= EXERCISE =
List, from the lines below, each one with "tutorial" in it.

- Opening Delimiter -

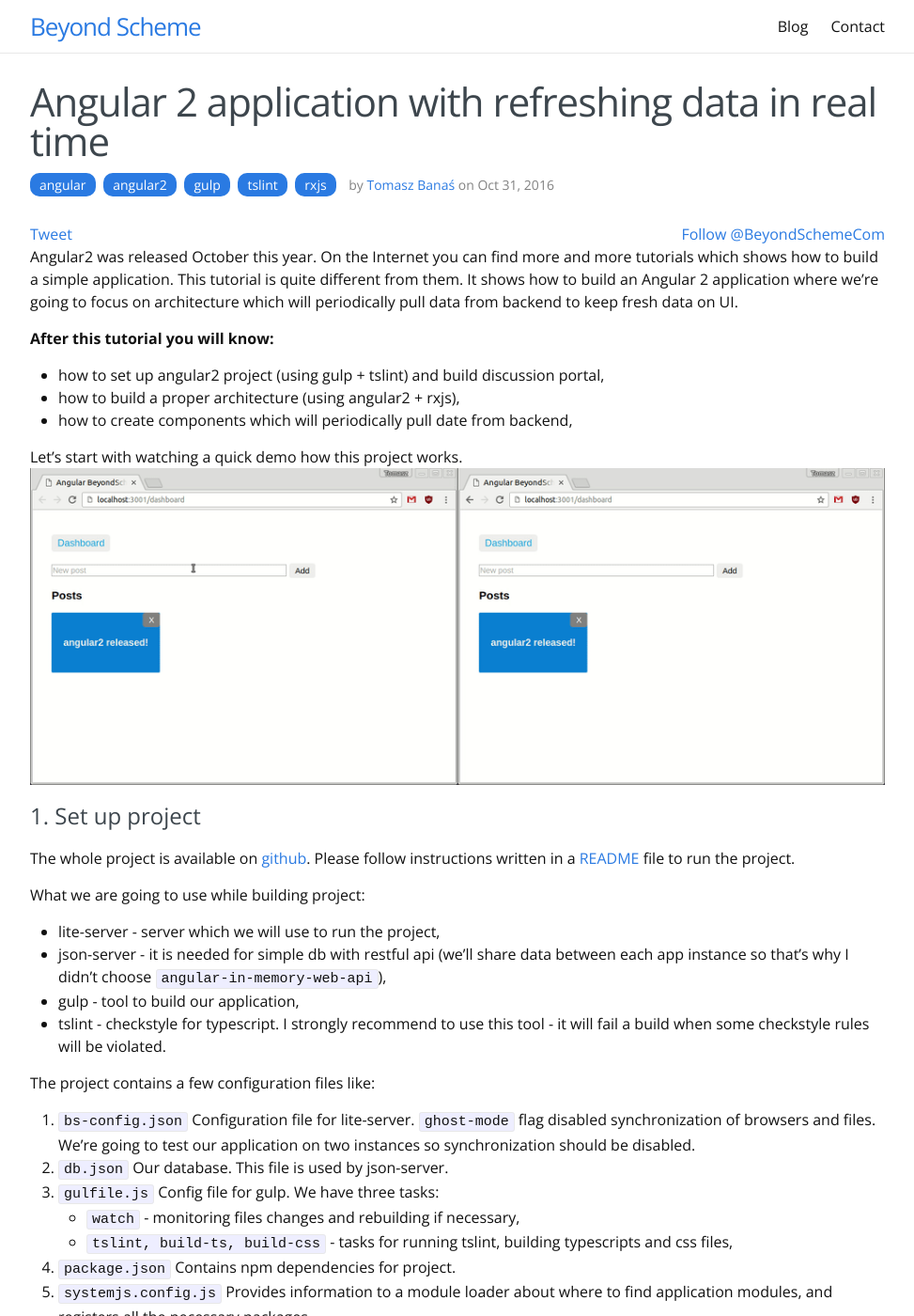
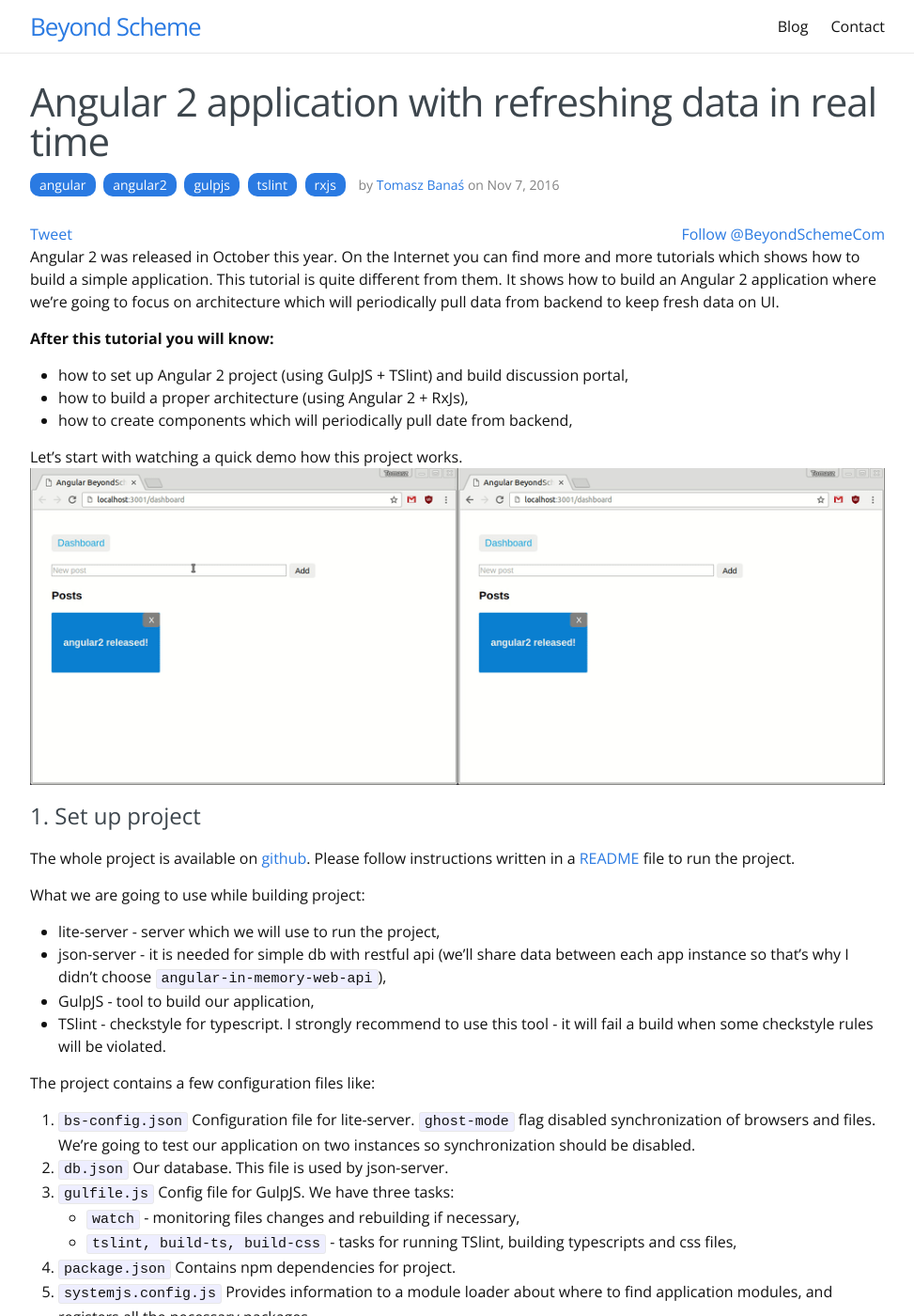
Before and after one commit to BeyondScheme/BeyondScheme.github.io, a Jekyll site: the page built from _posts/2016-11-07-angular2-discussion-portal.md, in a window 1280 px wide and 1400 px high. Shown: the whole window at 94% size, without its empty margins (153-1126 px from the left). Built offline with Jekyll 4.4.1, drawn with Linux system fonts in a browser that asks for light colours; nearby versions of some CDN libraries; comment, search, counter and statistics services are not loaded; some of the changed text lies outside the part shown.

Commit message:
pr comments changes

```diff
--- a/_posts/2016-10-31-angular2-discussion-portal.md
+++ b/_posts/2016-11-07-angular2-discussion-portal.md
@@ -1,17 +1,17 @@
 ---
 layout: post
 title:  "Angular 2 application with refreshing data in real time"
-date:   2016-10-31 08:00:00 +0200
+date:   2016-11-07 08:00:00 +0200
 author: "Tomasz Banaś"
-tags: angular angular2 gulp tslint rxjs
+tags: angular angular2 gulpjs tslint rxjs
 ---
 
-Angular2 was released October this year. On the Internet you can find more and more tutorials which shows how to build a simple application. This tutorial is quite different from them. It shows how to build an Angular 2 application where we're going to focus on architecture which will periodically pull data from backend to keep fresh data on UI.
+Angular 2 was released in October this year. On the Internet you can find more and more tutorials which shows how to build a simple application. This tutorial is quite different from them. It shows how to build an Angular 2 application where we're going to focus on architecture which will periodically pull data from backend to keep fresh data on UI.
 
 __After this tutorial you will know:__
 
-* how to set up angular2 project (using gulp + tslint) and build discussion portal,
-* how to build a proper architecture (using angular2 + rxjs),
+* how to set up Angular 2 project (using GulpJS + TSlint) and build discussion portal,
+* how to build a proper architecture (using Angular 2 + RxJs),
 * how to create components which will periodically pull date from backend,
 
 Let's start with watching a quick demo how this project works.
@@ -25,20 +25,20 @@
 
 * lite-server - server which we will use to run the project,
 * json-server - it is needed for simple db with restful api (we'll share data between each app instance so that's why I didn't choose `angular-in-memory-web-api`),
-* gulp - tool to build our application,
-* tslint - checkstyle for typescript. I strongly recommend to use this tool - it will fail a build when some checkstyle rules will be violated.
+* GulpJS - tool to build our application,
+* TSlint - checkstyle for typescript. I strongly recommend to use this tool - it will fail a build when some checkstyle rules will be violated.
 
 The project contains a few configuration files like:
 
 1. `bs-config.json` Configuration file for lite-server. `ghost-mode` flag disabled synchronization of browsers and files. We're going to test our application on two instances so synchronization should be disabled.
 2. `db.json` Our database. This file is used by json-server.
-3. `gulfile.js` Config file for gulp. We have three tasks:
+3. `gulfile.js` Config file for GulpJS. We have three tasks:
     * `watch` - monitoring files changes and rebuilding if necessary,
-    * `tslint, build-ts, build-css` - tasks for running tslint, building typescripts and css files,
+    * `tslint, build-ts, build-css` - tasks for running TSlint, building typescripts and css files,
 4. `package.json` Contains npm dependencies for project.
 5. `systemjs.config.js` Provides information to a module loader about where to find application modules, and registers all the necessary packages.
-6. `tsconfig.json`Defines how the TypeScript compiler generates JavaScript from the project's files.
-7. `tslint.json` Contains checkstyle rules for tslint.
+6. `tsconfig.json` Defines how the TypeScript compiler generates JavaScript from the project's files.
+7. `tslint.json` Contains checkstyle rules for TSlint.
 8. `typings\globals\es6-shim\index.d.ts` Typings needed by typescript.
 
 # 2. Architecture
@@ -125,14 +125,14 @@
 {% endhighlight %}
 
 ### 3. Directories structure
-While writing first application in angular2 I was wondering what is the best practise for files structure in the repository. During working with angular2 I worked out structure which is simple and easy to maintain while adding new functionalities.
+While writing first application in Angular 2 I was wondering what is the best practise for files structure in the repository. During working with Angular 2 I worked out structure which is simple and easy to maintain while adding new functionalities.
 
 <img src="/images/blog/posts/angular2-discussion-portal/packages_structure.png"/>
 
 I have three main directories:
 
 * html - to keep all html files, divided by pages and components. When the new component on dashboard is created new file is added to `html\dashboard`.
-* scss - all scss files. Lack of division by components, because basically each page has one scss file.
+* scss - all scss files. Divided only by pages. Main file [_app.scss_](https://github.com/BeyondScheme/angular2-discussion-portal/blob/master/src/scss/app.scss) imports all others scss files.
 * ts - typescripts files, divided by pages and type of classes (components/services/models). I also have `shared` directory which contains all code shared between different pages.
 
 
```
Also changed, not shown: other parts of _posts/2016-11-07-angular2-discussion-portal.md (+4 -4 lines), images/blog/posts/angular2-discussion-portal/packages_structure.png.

- Closing Delimiter -

= WRITTEN ANSWER =
-Angular2 was released October this year. On the Internet you can find more and more tutorials which shows how to build a simple application. This tutorial is quite different from them. It shows how to build an Angular 2 application where we're going to focus on architecture which will periodically pull data from backend to keep fresh data on UI.
+Angular 2 was released in October this year. On the Internet you can find more and more tutorials which shows how to build a simple application. This tutorial is quite different from them. It shows how to build an Angular 2 application where we're going to focus on architecture which will periodically pull data from backend to keep fresh data on UI.
 __After this tutorial you will know:__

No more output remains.